[Information supplied Boundary: Start]

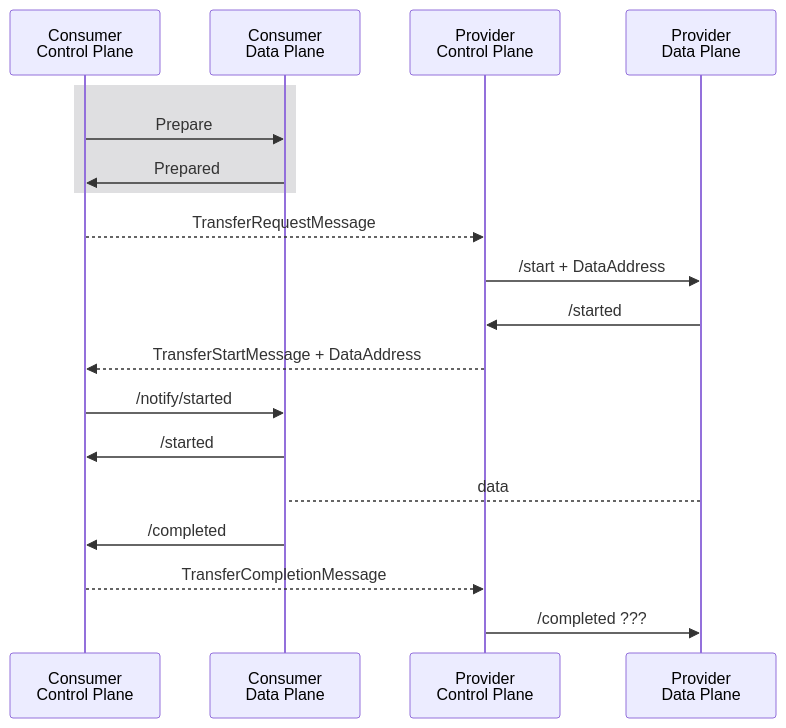
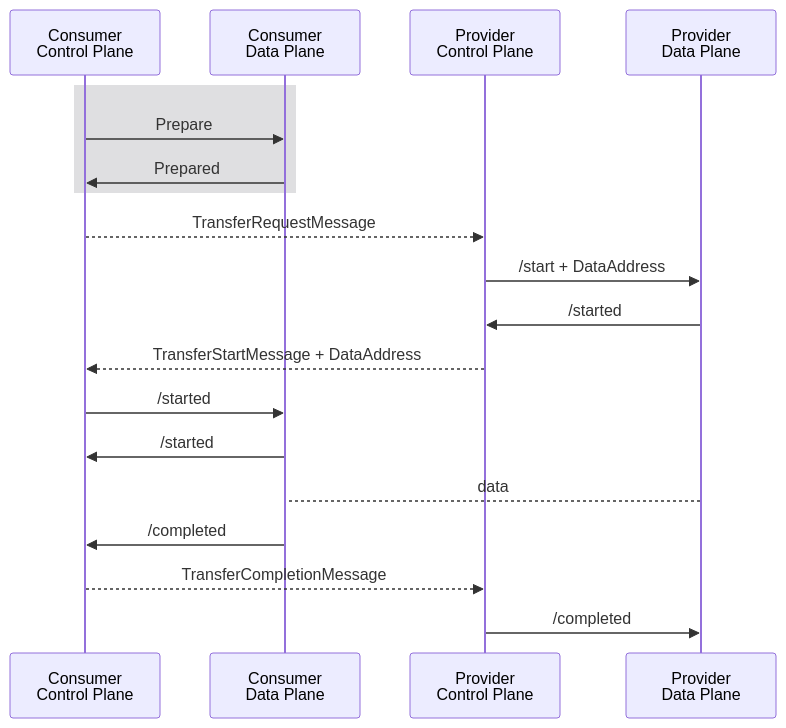
Before and after one commit to Metaform/dataplane-signaling: the fourth of 5 diagrams in docs/signaling.md, drawn with Mermaid. The commit also changed other lines of this file and 1 other file, not shown here.

````diff
--- a/docs/signaling.md
+++ b/docs/signaling.md
@@ -190,23 +194,23 @@
 ```mermaid
 sequenceDiagram
     participant ccp as Consumer<br/>Control Plane
     participant cdp as Consumer<br/>Data Plane
     participant pcp as Provider<br/>Control Plane
     participant pdp as Provider<br/>Data Plane
 
     rect rgb(223, 223, 225)
         ccp ->> cdp: Prepare
         cdp ->> ccp: Prepared
     end
 
     ccp -->> pcp: TransferRequestMessage
     pcp ->> pdp: /start + DataAddress
     pdp ->> pcp: /started
     pcp -->> ccp: TransferStartMessage + DataAddress
-    ccp ->> cdp: /notify/started
+    ccp ->> cdp: /started
     cdp ->> ccp: /started
     pdp --> cdp: data
     cdp ->> ccp: /completed
     ccp -->> pcp: TransferCompletionMessage
-    pcp ->> pdp: /completed ???
+    pcp ->> pdp: /completed
 ```
````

[Information supplied Boundary: End]

▶ Requirement:
Among the entries above, how many lines have the string "signaling" in them? Only the number should be given.

▶ Task response:
3